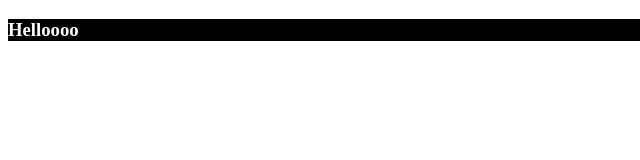
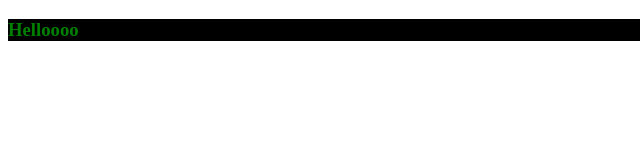
Before and after one commit to Abdullah-Jawed7/watchedProject, a plain HTML site: page index.html in a window 1280 px wide. Shown: the full height of the page, 0-640 px from the left. Drawn offline with Linux system fonts and the light colour scheme.

Commit message:
giving black bg-color and green text color to h3 tag

```diff
--- a/index.html
+++ b/index.html
@@ -6,6 +6,6 @@
     <title>Document</title>
 </head>
 <body>
-    <h3 style="background-color: black; color: white; ">Helloooo</h3>
+    <h3 style="background-color: black; color: green; ">Helloooo</h3>
 </body>
 </html>
```
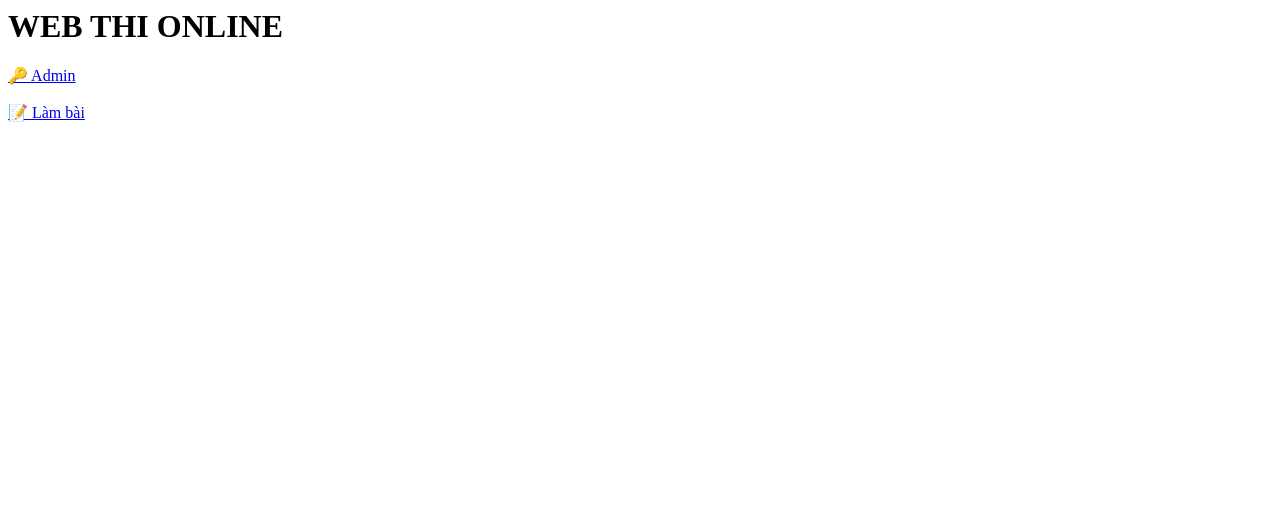
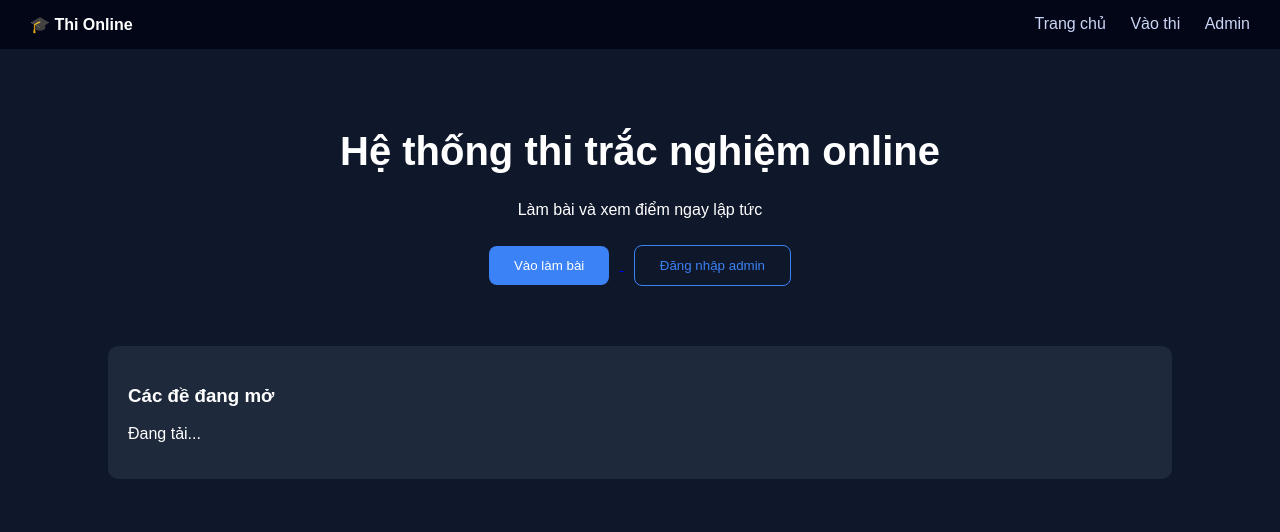
Before and after one commit to zandat11042009-alt/thi-online, a website: page public/index.html in a window 1280 px wide. Drawn offline with Linux system fonts and the light colour scheme.

Commit message:
Update index.html

```diff
--- a/public/index.html
+++ b/public/index.html
@@ -1,4 +1,99 @@
-<h1>WEB THI ONLINE</h1>
+<!DOCTYPE html>
+<html lang="vi">
+<head>
+<meta charset="UTF-8">
+<title>Thi Online</title>
 
-<a href="admin.html">🔑 Admin</a><br><br>
-<a href="quiz.html">📝 Làm bài</a>
+<style>
+body {
+    margin: 0;
+    font-family: Arial;
+    background: #0f172a;
+    color: white;
+}
+
+/* Navbar */
+.nav {
+    display: flex;
+    justify-content: space-between;
+    padding: 15px 30px;
+    background: #020617;
+}
+
+.nav a {
+    color: #cbd5f5;
+    text-decoration: none;
+    margin-left: 20px;
+}
+
+/* Center */
+.center {
+    text-align: center;
+    margin-top: 80px;
+}
+
+h1 {
+    font-size: 40px;
+}
+
+.btn {
+    padding: 12px 25px;
+    margin: 10px;
+    border: none;
+    border-radius: 8px;
+    cursor: pointer;
+}
+
+.primary {
+    background: #3b82f6;
+    color: white;
+}
+
+.secondary {
+    background: transparent;
+    border: 1px solid #3b82f6;
+    color: #3b82f6;
+}
+
+/* Box */
+.box {
+    width: 80%;
+    margin: 50px auto;
+    background: #1e293b;
+    padding: 20px;
+    border-radius: 10px;
+}
+</style>
+</head>
+
+<body>
+
+<div class="nav">
+    <b>🎓 Thi Online</b>
+    <div>
+        <a href="index.html">Trang chủ</a>
+        <a href="quiz.html">Vào thi</a>
+        <a href="admin.html">Admin</a>
+    </div>
+</div>
+
+<div class="center">
+    <h1>Hệ thống thi trắc nghiệm online</h1>
+    <p>Làm bài và xem điểm ngay lập tức</p>
+
+    <a href="quiz.html">
+        <button class="btn primary">Vào làm bài</button>
+    </a>
+
+    <a href="admin.html">
+        <button class="btn secondary">Đăng nhập admin</button>
+    </a>
+</div>
+
+<div class="box">
+    <h3>Các đề đang mở</h3>
+    <p>Đang tải...</p>
+</div>
+
+</body>
+</html>
```
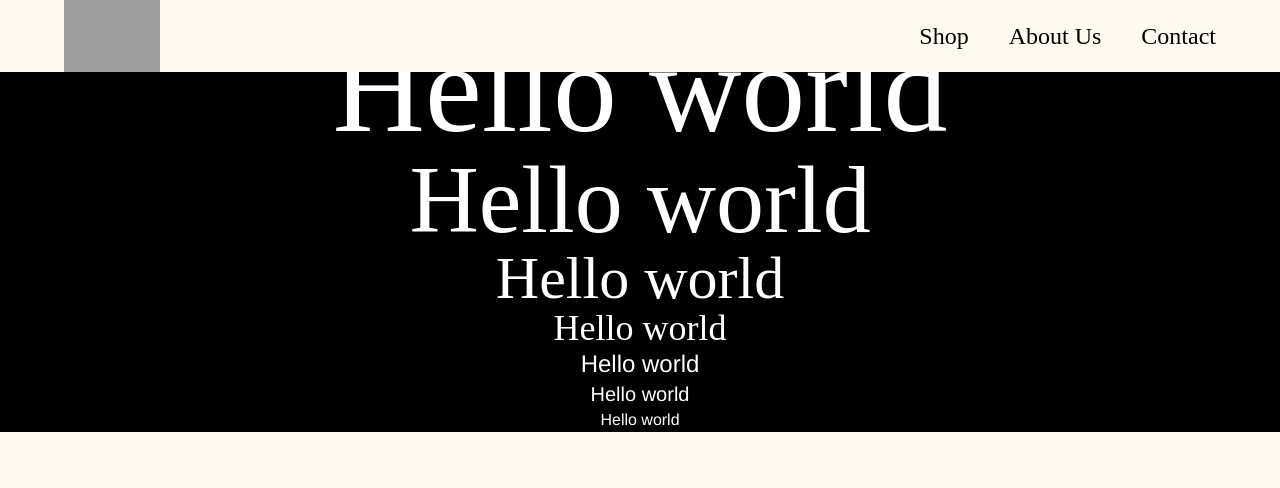
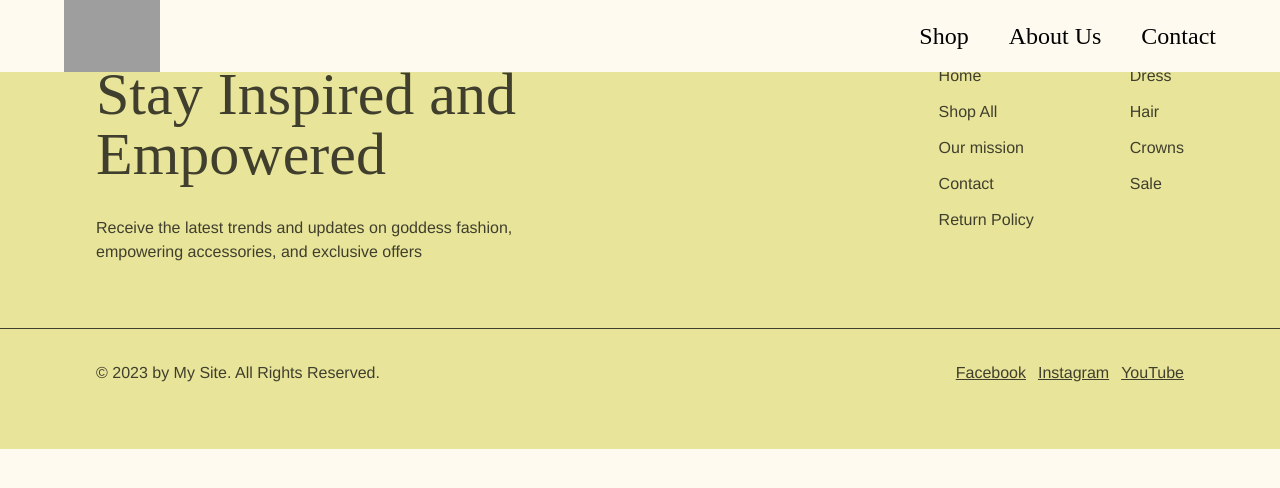
Before and after one commit to gohan-gb/Avoron, a React (Vite) app: page / in a window 1280 px wide. Shown: the top 488 px of the page. Built offline with nearby package versions, Linux system fonts and the light colour scheme; grey boxes are pictures that could not be loaded.

Commit message:
footer created

```diff
--- a/src/App.jsx
+++ b/src/App.jsx
@@ -1,3 +1,4 @@
+import Footer from "./common/Footer"
 import MarginWrapper from "./common/MarginWrapper"
 import Navbar from "./common/Navbar"
 
@@ -8,17 +9,7 @@ function App() {
     <>
      <Navbar/>
 
-     <h1 className="text-white text-center bg-black ">hello world</h1>
-     <h1 className="text-white font-fraunceus leading-[128px] text-[128px] text-center bg-black ">Hello world</h1>
-     <h1 className="text-white font-fraunceus text-8xl text-center bg-black ">Hello world</h1>
-     <h1 className="text-white font-fraunceus text-6xl text-center bg-black ">Hello world</h1>
-     <h1 className="text-white font-fraunceus text-4xl text-center bg-black ">Hello world</h1>
-
-     <h1 className="text-white text-2xl text-center bg-black ">Hello world</h1>
-     <h1 className="text-white text-xl text-center bg-black ">Hello world</h1>
-     <h1 className="text-white text-center bg-black ">Hello world</h1>
-
-
+     <Footer />
     </>
   )
 }
--- a/src/common/Footer.jsx
+++ b/src/common/Footer.jsx
@@ -1,8 +1,62 @@
 import React from 'react'
+import MarginWrapper from './MarginWrapper'
 
 const Footer = () => {
   return (
-    <div>Footer</div>
+    <footer className='bg-yellow  text-dark  '>
+      <div className='w-full  border-dark border-b-[1px] border-solid'>
+      <MarginWrapper>
+      <div className=' flex lg:flex-row flex-col lg:justify-between lg:items-center justify-start items-start py-16 px-8'>
+        <div>
+          <h2 className='h3 mb-8'>
+            Stay Inspired and <br /> Empowered
+          </h2>
+          <p className='lg:mb-0 mb-12'>
+          Receive the latest trends and updates on goddess fashion, <br /> empowering accessories, and exclusive offers
+          </p>
+        </div>
+        <div className='flex justify-between items-start sm:gap-24 sm:w-auto w-full mb-8'>
+        <ul className='flex flex-col gap-3'>
+          <li>Home</li>
+          <li>Shop All</li>
+          <li>Our mission</li>
+          <li>Contact</li>
+          <li>Return Policy</li>
+        </ul>
+        <ul className='flex flex-col gap-3'>
+          <li>Dress</li>
+          <li>Hair</li>
+          <li>Crowns</li>
+          <li>Sale</li>
+        </ul>
+        </div>
+        <div className='block sm:hidden'>
+          <ul className='flex flex-col gap-3 underline'>
+            <li>Facebook</li>
+            <li>Instagram</li>
+            <li>YouTube</li>
+          </ul>
+        </div>
+      </div>
+
+
+      </MarginWrapper>
+      </div>
+      <MarginWrapper>
+        <div className='flex justify-between items-center pt-8 pb-16 px-8'>
+        <div className=''>
+        © 2023 by My Site. All Rights Reserved.
+        </div>
+        <div className='hidden sm:block'>
+          <ul className='flex flex-row gap-3 underline'>
+            <li>Facebook</li>
+            <li>Instagram</li>
+            <li>YouTube</li>
+          </ul>
+        </div>
+        </div>
+      </MarginWrapper>
+    </footer>
   )
 }
 
```
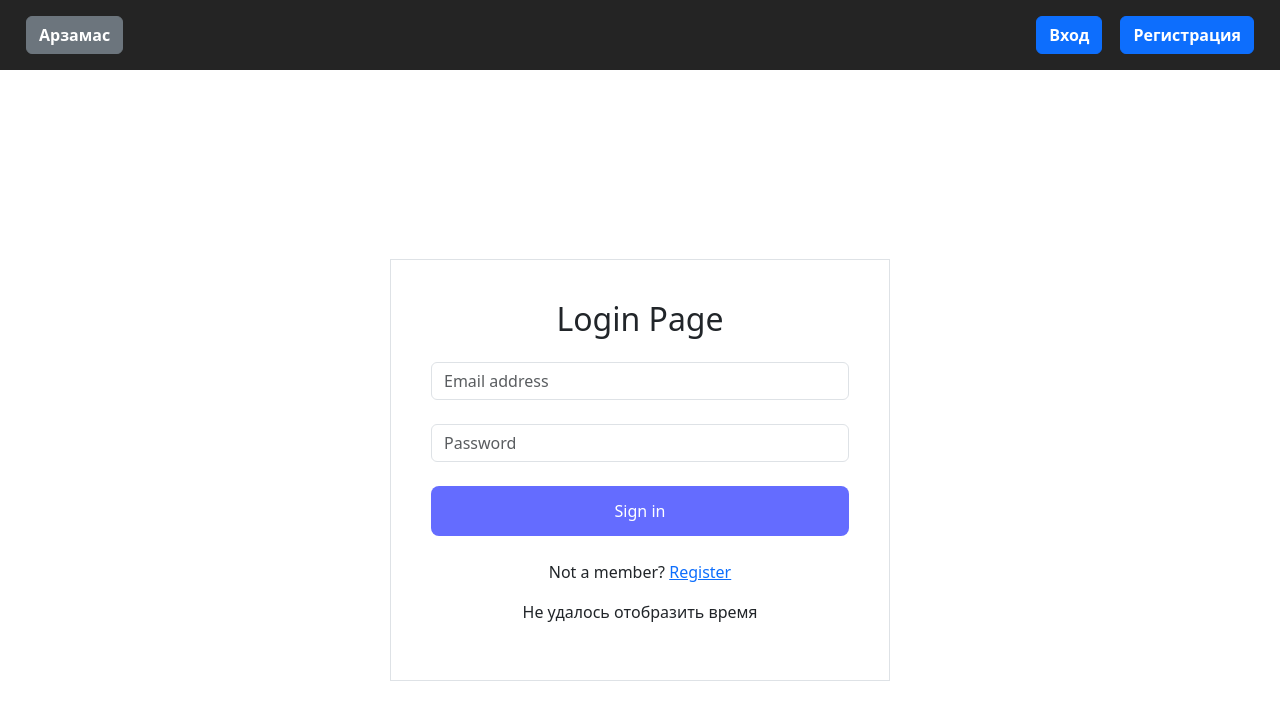
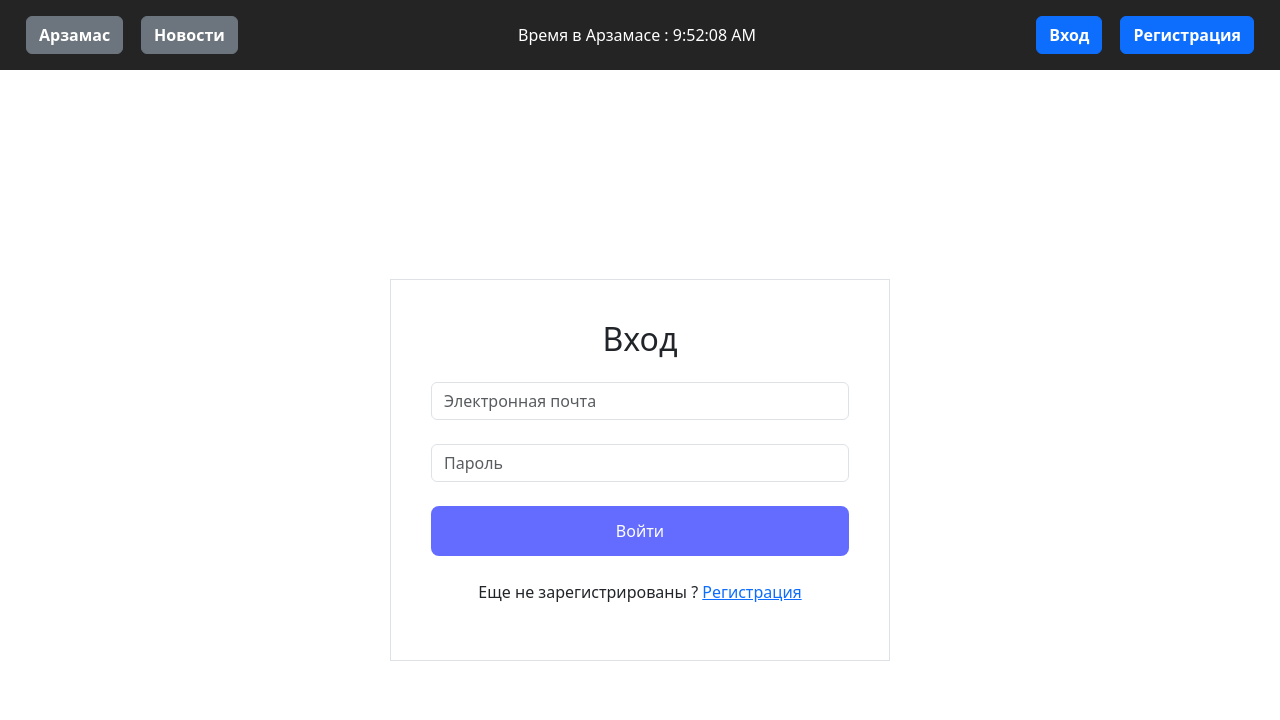
Before and after one commit to Saggitariuzz/java567, a React (Vite) app in the folder react-frontend/: page /login in a window 1280 px wide. Shown: the top 720 px of the page. Built offline with nearby package versions, Linux system fonts and the light colour scheme; no server answers.

Commit message:
"Added NewsPage component and CurrentTime component to App.jsx, removed time-related code from LoginPage.jsx, and updated Russian translations"

```diff
--- a/react-frontend/src/App.jsx
+++ b/react-frontend/src/App.jsx
@@ -4,13 +4,23 @@ import LoginPage from './LoginPage';
 import SignupPage from './SignupPage';
 import Dashboard from './Dashboard';
 import CityPage from './CityPage';
+import CurrentTime from './CurrentTime';
+import NewsPage from './NewsPage'; // Импортируем компонент новостей
 
 function App() {
   return (
     <div className="App">
       <Router>
-        <div className="header d-flex justify-content-between p-3">
-          <Link to="/" className="btn btn-secondary">Арзамас</Link>
+        <div className="header d-flex justify-content-between align-items-center p-3">
+          <div className="d-flex align-items-center">
+            <Link to="/" className="btn btn-secondary">Арзамас</Link>
+            <Link to="/news" className="btn btn-secondary mx-2">Новости</Link>
+          </div>
+
+          <div className="current-time">
+            <CurrentTime />
+          </div>
+
           <div>
             <Link to="/login" className="btn btn-primary mx-2">Вход</Link>
             <Link to="/signup" className="btn btn-primary">Регистрация</Link>
@@ -20,6 +30,7 @@ function App() {
         <div className="d-flex justify-content-center align-items-center vh-100">
           <Routes>
             <Route path="/" element={<CityPage />} />
+            <Route path="/news" element={<NewsPage />} />
             <Route path="/login" element={<LoginPage />} />
             <Route path="/signup" element={<SignupPage />} />
             <Route path="/dashboard" element={<Dashboard />} />
--- /dev/null
+++ b/react-frontend/src/CurrentTime.jsx
@@ -0,0 +1,23 @@
+// CurrentTime.js
+import React, { useEffect, useState } from 'react';
+
+function CurrentTime() {
+    const [time, setTime] = useState('');
+
+    useEffect(() => {
+        const updateCurrentTime = () => {
+            const now = new Date();
+            const formattedTime = now.toLocaleTimeString();
+            setTime(formattedTime);
+        };
+
+        updateCurrentTime(); // Обновление времени при монтировании
+        const interval = setInterval(updateCurrentTime, 1000); // Обновление каждую секунду
+
+        return () => clearInterval(interval); // Очистка интервала при размонтировании
+    }, []);
+
+    return <div>Время в Арзамасе : {time}</div>;
+}
+
+export default CurrentTime;
--- a/react-frontend/src/LoginPage.jsx
+++ b/react-frontend/src/LoginPage.jsx
@@ -8,8 +8,7 @@ function LoginPage() {
     const [username, setUsername] = useState('');
     const [password, setPassword] = useState('');
     const [error, setError] = useState('');
-    const [timeerror, setTimeerror] = useState('');
-    const [time, setTime] = useState('');
+
     const navigate = useNavigate();
 
     const handleLogin = async () => {
@@ -27,31 +26,14 @@ function LoginPage() {
         }
     };
 
-    const handleTime = async () => {
-        try {
-            const response = await axios.get("http://localhost:8080/time");
-            setTime(response.data);
-        } catch (err) {
-            setTimeerror("Не удалось отобразить время");
-        }
-    };
-
-    useEffect(() => {
-        handleTime();
-        const interval = setInterval(() => {
-            handleTime();
-        }, 10000);
-        return () => clearInterval(interval);
-    }, []);
-
     return (
         <div className="d-flex justify-content-center align-items-center vh-100">
             <div className="border rounded-lg p-4" style={{ width: '500px', height: 'auto' }}>
                 <MDBContainer className="p-3">
-                    <h2 className="mb-4 text-center">Login Page</h2>
+                    <h2 className="mb-4 text-center">Вход</h2>
                     <MDBInput
                         wrapperClass='mb-4'
-                        placeholder='Email address'
+                        placeholder='Электронная почта'
                         id='email'
                         value={username}
                         type='email'
@@ -59,7 +41,7 @@ function LoginPage() {
                     />
                     <MDBInput
                         wrapperClass='mb-4'
-                        placeholder='Password'
+                        placeholder='Пароль'
                         id='password'
                         type='password'
                         value={password}
@@ -71,16 +53,12 @@ function LoginPage() {
                         style={{ height: '50px', width: '100%' }}
                         onClick={handleLogin}
                     >
-                        Sign in
+                        Войти
                     </button>
                     <div className="text-center">
-                        <p>Not a member? <a href="/signup">Register</a></p>
+                        <p>Еще не зарегистрированы ? <a href="/signup">Регистрация</a></p>
                     </div>
-                    {timeerror ? (
-                        <p className="text-center">{timeerror}</p>
-                    ) : (
-                        <p className='text-center'>{time}</p>
-                    )}
+
                 </MDBContainer>
             </div>
         </div>
--- /dev/null
+++ b/react-frontend/src/NewsPage.jsx
@@ -0,0 +1,37 @@
+import React, { useEffect, useState } from 'react';
+import axios from 'axios';
+
+function NewsPage() {
+    const [news, setNews] = useState([]);
+
+    useEffect(() => {
+        // Запрос к серверу для получения новостей
+        const fetchNews = async () => {
+            try {
+                const response = await axios.get('http://localhost:8081/news'); // Замените на ваш API-эндпоинт
+                setNews(response.data);
+            } catch (error) {
+                console.error('Error fetching news:', error);
+            }
+        };
+
+        fetchNews();
+    }, []);
+
+    return (
+        <div className="container mt-5">
+            <h2 className="text-center mb-4">Новости</h2>
+            <ul className="list-group">
+                {news.map((item, index) => (
+                    <li key={index} className="list-group-item">
+                        <h5>{item.title}</h5>
+                        <p>{item.content}</p>
+                        <small>{new Date(item.date).toLocaleString()}</small>
+                    </li>
+                ))}
+            </ul>
+        </div>
+    );
+}
+
+export default NewsPage;
```
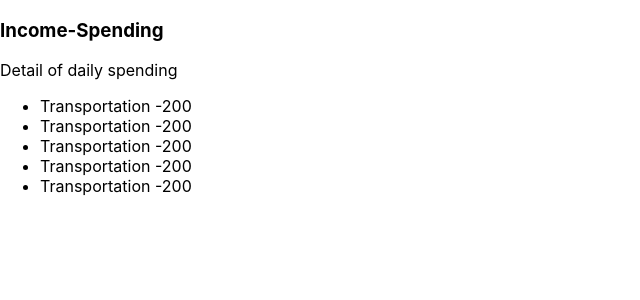
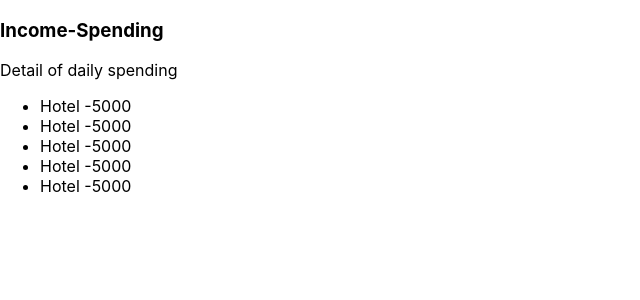
Before and after one commit to Yothin-H/react_basic, a React (Create React App) app in the folder react-basic/: page / in a window 1280 px wide. Shown: the top 300 px of the page, without its empty margins (0-640 px from the left). Built offline with nearby package versions, Linux system fonts and the light colour scheme.

Commit message:
Dynamic JSX

```diff
--- a/react-basic/src/App.js
+++ b/react-basic/src/App.js
@@ -1,8 +1,9 @@
 import './App.css';
+import Item from './components/Item';
 
 const Title =()=><h1>Income-Spending</h1>
 const Description =()=> <p>Detail of daily spending</p>
-const Item =()=><li>Transportation <span>-200</span></li>
+
 const Transaction=()=>{
   return (
     <ul>
--- /dev/null
+++ b/react-basic/src/components/Item.js
@@ -0,0 +1,9 @@
+const Item =()=>{
+    const name = 'Hotel'
+    const amount = 5000
+return(
+    <li>{name} <span>-{amount}</span></li>
+);
+}
+
+export default Item
```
========================================
What you will do:
Throughout the material above, find lines holding the word "frontend", then copy them.

Result for this exercise:
Before and after one commit to Saggitariuzz/java567, a React (Vite) app in the folder react-frontend/: page /login in a window 1280 px wide. Shown: the top 720 px of the page. Built offline with nearby package versions, Linux system fonts and the light colour scheme; no server answers.
--- a/react-frontend/src/App.jsx
+++ b/react-frontend/src/App.jsx
+++ b/react-frontend/src/CurrentTime.jsx
--- a/react-frontend/src/LoginPage.jsx
+++ b/react-frontend/src/LoginPage.jsx
+++ b/react-frontend/src/NewsPage.jsx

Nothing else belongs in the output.